**Exercise instructions:** Output all the records word for word. Drop the pictures.

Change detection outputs
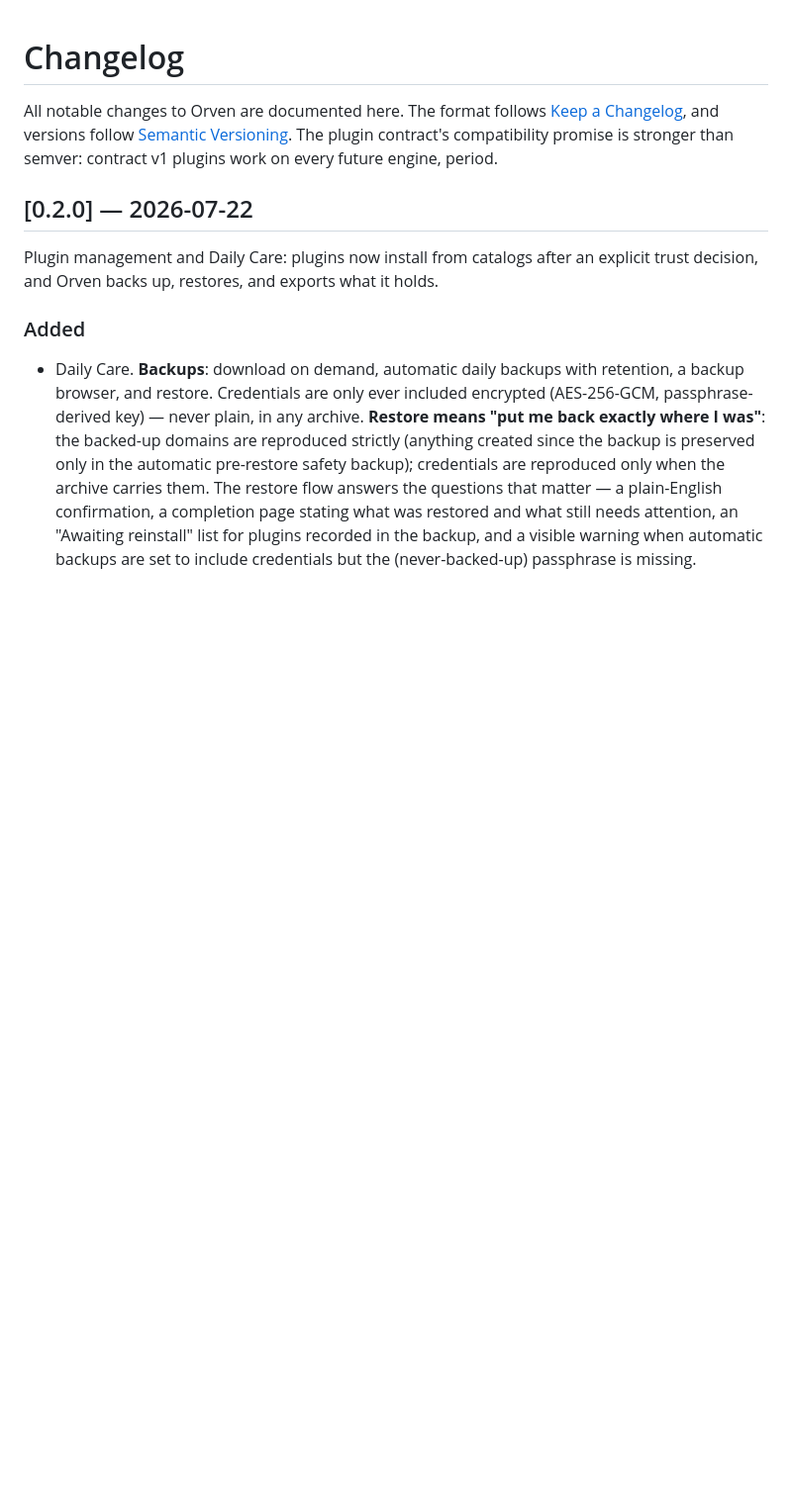
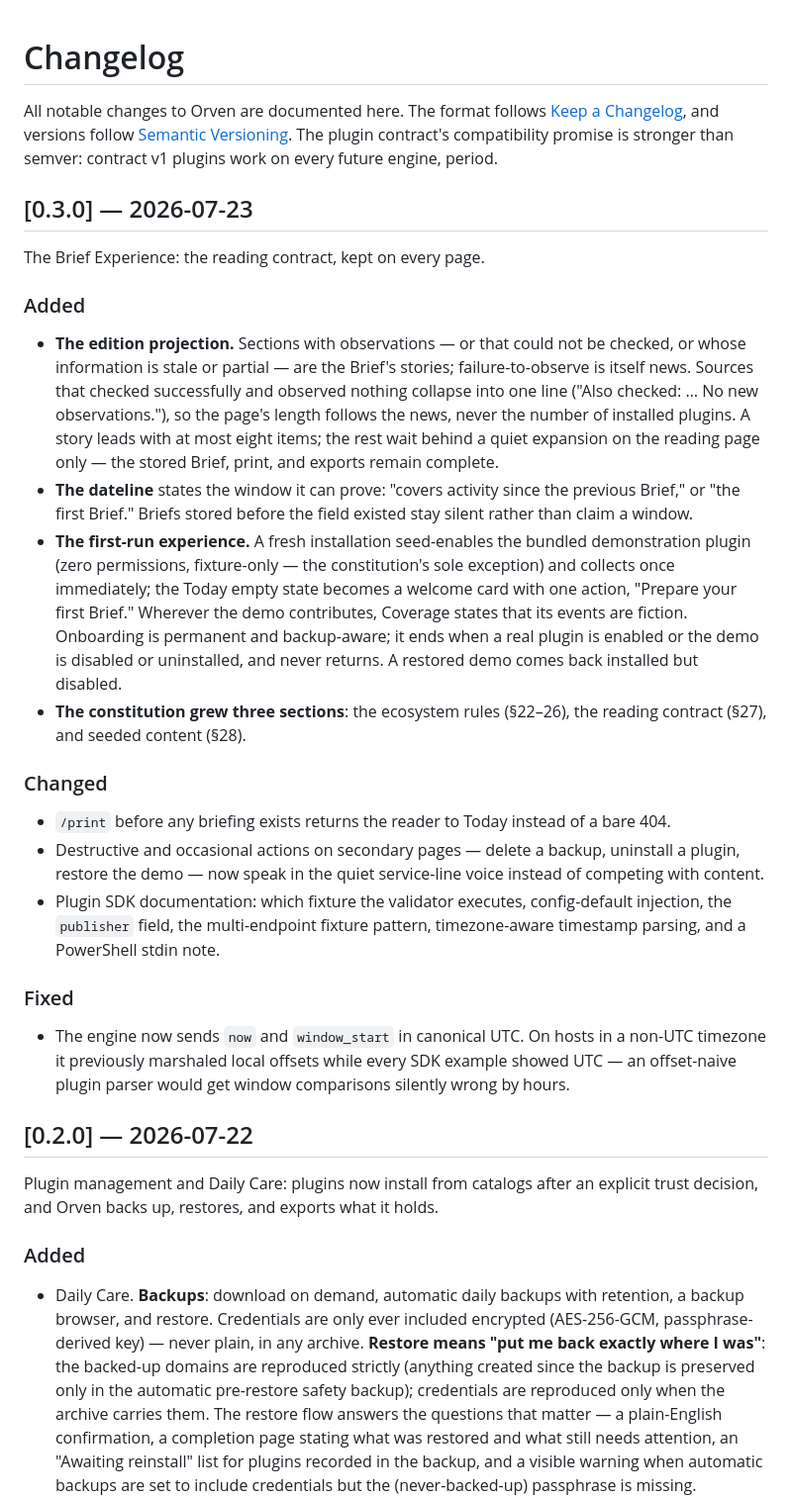
Before and after one commit to MMagTech/orven, a Markdown page: CHANGELOG.md, the part around the change. Shown at 99% size. Drawn GitHub-style; blank space fills up the shorter version.

Commit message:
Docs: close the Brief Experience milestone (v0.3.0 changelog)
Co-Authored-By: Claude Fable 5 <noreply@anthropic.com>

```diff
--- a/CHANGELOG.md
+++ b/CHANGELOG.md
@@ -5,6 +5,55 @@ All notable changes to Orven are documented here. The format follows
 follow [Semantic Versioning](https://semver.org/). The plugin
 contract's compatibility promise is stronger than semver: contract v1
 plugins work on every future engine, period.
+
+## [0.3.0] — 2026-07-23
+
+The Brief Experience: the reading contract, kept on every page.
+
+### Added
+
+- **The edition projection.** Sections with observations — or that
+  could not be checked, or whose information is stale or partial —
+  are the Brief's stories; failure-to-observe is itself news. Sources
+  that checked successfully and observed nothing collapse into one
+  line ("Also checked: … No new observations."), so the page's length
+  follows the news, never the number of installed plugins. A story
+  leads with at most eight items; the rest wait behind a quiet
+  expansion on the reading page only — the stored Brief, print, and
+  exports remain complete.
+- **The dateline** states the window it can prove: "covers activity
+  since the previous Brief," or "the first Brief." Briefs stored
+  before the field existed stay silent rather than claim a window.
+- **The first-run experience.** A fresh installation seed-enables the
+  bundled demonstration plugin (zero permissions, fixture-only — the
+  constitution's sole exception) and collects once immediately; the
+  Today empty state becomes a welcome card with one action, "Prepare
+  your first Brief." Wherever the demo contributes, Coverage states
+  that its events are fiction. Onboarding is permanent and
+  backup-aware; it ends when a real plugin is enabled or the demo is
+  disabled or uninstalled, and never returns. A restored demo comes
+  back installed but disabled.
+- **The constitution grew three sections**: the ecosystem rules
+  (§22–26), the reading contract (§27), and seeded content (§28).
+
+### Changed
+
+- `/print` before any briefing exists returns the reader to Today
+  instead of a bare 404.
+- Destructive and occasional actions on secondary pages — delete a
+  backup, uninstall a plugin, restore the demo — now speak in the
+  quiet service-line voice instead of competing with content.
+- Plugin SDK documentation: which fixture the validator executes,
+  config-default injection, the `publisher` field, the multi-endpoint
+  fixture pattern, timezone-aware timestamp parsing, and a PowerShell
+  stdin note.
+
+### Fixed
+
+- The engine now sends `now` and `window_start` in canonical UTC. On
+  hosts in a non-UTC timezone it previously marshaled local offsets
+  while every SDK example showed UTC — an offset-naive plugin parser
+  would get window comparisons silently wrong by hours.
 
 ## [0.2.0] — 2026-07-22
 
```
Also changed, not shown: ROADMAP.md (+19 -1 lines).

**Reply to the exercise:**
Before and after one commit to MMagTech/orven, a Markdown page: CHANGELOG.md, the part around the change. Shown at 99% size. Drawn GitHub-style; blank space fills up the shorter version.

Commit message:
Docs: close the Brief Experience milestone (v0.3.0 changelog)
Co-Authored-By: Claude Fable 5 <noreply@anthropic.com>

```diff
--- a/CHANGELOG.md
+++ b/CHANGELOG.md
@@ -5,6 +5,55 @@ All notable changes to Orven are documented here. The format follows
 follow [Semantic Versioning](https://semver.org/). The plugin
 contract's compatibility promise is stronger than semver: contract v1
 plugins work on every future engine, period.
+
+## [0.3.0] — 2026-07-23
+
+The Brief Experience: the reading contract, kept on every page.
+
+### Added
+
+- **The edition projection.** Sections with observations — or that
+  could not be checked, or whose information is stale or partial —
+  are the Brief's stories; failure-to-observe is itself news. Sources
+  that checked successfully and observed nothing collapse into one
+  line ("Also checked: … No new observations."), so the page's length
+  follows the news, never the number of installed plugins. A story
+  leads with at most eight items; the rest wait behind a quiet
+  expansion on the reading page only — the stored Brief, print, and
+  exports remain complete.
+- **The dateline** states the window it can prove: "covers activity
+  since the previous Brief," or "the first Brief." Briefs stored
+  before the field existed stay silent rather than claim a window.
+- **The first-run experience.** A fresh installation seed-enables the
+  bundled demonstration plugin (zero permissions, fixture-only — the
+  constitution's sole exception) and collects once immediately; the
+  Today empty state becomes a welcome card with one action, "Prepare
+  your first Brief." Wherever the demo contributes, Coverage states
+  that its events are fiction. Onboarding is permanent and
+  backup-aware; it ends when a real plugin is enabled or the demo is
+  disabled or uninstalled, and never returns. A restored demo comes
+  back installed but disabled.
+- **The constitution grew three sections**: the ecosystem rules
+  (§22–26), the reading contract (§27), and seeded content (§28).
+
+### Changed
+
+- `/print` before any briefing exists returns the reader to Today
+  instead of a bare 404.
+- Destructive and occasional actions on secondary pages — delete a
+  backup, uninstall a plugin, restore the demo — now speak in the
+  quiet service-line voice instead of competing with content.
+- Plugin SDK documentation: which fixture the validator executes,
+  config-default injection, the `publisher` field, the multi-endpoint
+  fixture pattern, timezone-aware timestamp parsing, and a PowerShell
+  stdin note.
+
+### Fixed
+
+- The engine now sends `now` and `window_start` in canonical UTC. On
+  hosts in a non-UTC timezone it previously marshaled local offsets
+  while every SDK example showed UTC — an offset-naive plugin parser
+  would get window comparisons silently wrong by hours.
 
 ## [0.2.0] — 2026-07-22
 
```
Also changed, not shown: ROADMAP.md (+19 -1 lines).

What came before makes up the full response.